‘Consumers have been cautious in their spending, leading to the biggest drop in February footfall for five years,’ said British Retail Consortium chief executive Helen Dickinson. She added that the BRC-Springboard figures – which showed a 2% decline – echoed poor retail sales and weak growth, particularly in bricks-and-mortar stores. Visa’s UK Consumer Spending Index, compiled by IHS Markit, continued to signal relatively subdued expenditure trends in February, with overall spending falling by -1.8% on the year.
Morrisons’ chief executive Dave Potts has reported that its customers are stockpiling painkillers and lavatory paper ahead of Brexit. And grow-your-own ‘Brexit Survival Kits’ – a business idea that started as a joke with Franchi Seeds founders – have proved a big hit with people worried about potential food shortages after Brexit, and Remainers buying them for friends.
Jeff Bezos, Amazon’s founder and CEO, has retained his position as the world’s richest person in Forbes latest list of billionaires. His wealth is estimated at $131 bn.
Euromonitor International’s latest Megabrands Top 100 ranking of the most successful fast-moving consumer goods’ brands worldwide has placed Coca-Cola in first place. The remaining top 10 spots are filled by Pepsi, Nescafe, Lay’s, L’Oreal Paris, Red Bull, Pampers, Tide/Ariel, Nivea and Huggies. Twenty-five per cent of the megabrands are beauty and care names.
Around 20 million ‘tap and go’ payments took place every day last year – meaning one in three card transactions is now contactless, figures from trade association UK Finance Show. It said contactless card spending surged by nearly a third in 2018 year-on-year. A total of £69 billion was spent across the UK over the using contactless cards, up by 31.8% compared with 2017. Of this £58.4 billion was spent on debit cards and £10.6 billion was spent on credit cards.

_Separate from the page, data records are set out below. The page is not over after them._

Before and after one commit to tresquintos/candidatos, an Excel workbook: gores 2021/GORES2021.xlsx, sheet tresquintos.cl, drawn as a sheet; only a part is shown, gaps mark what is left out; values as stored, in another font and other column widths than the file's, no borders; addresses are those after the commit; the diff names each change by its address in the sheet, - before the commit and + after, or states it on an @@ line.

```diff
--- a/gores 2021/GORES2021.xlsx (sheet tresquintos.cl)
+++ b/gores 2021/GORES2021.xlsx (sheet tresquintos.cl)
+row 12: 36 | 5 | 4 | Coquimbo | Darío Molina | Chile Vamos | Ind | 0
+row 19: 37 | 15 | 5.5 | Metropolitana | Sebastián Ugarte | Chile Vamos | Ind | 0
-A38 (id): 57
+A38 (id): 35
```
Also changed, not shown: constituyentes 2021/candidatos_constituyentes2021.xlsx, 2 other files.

UK managing director Eric Leenders said: ‘Many of us are now reaching for our cards or mobiles rather than cash to make low-value purchases, as customers opts for the convenience and security of paying with contactless.
‘There has also been an increase in credit card use although growth in outstanding balances has slowed, suggesting many consumers are using cards for day-to-day spending rather than as a means of borrowing.’
According to the Birmingham Assay Office, gold hallmarking fell by 10.1% in February compared with the same month last year, with overall volumes down 5.4%.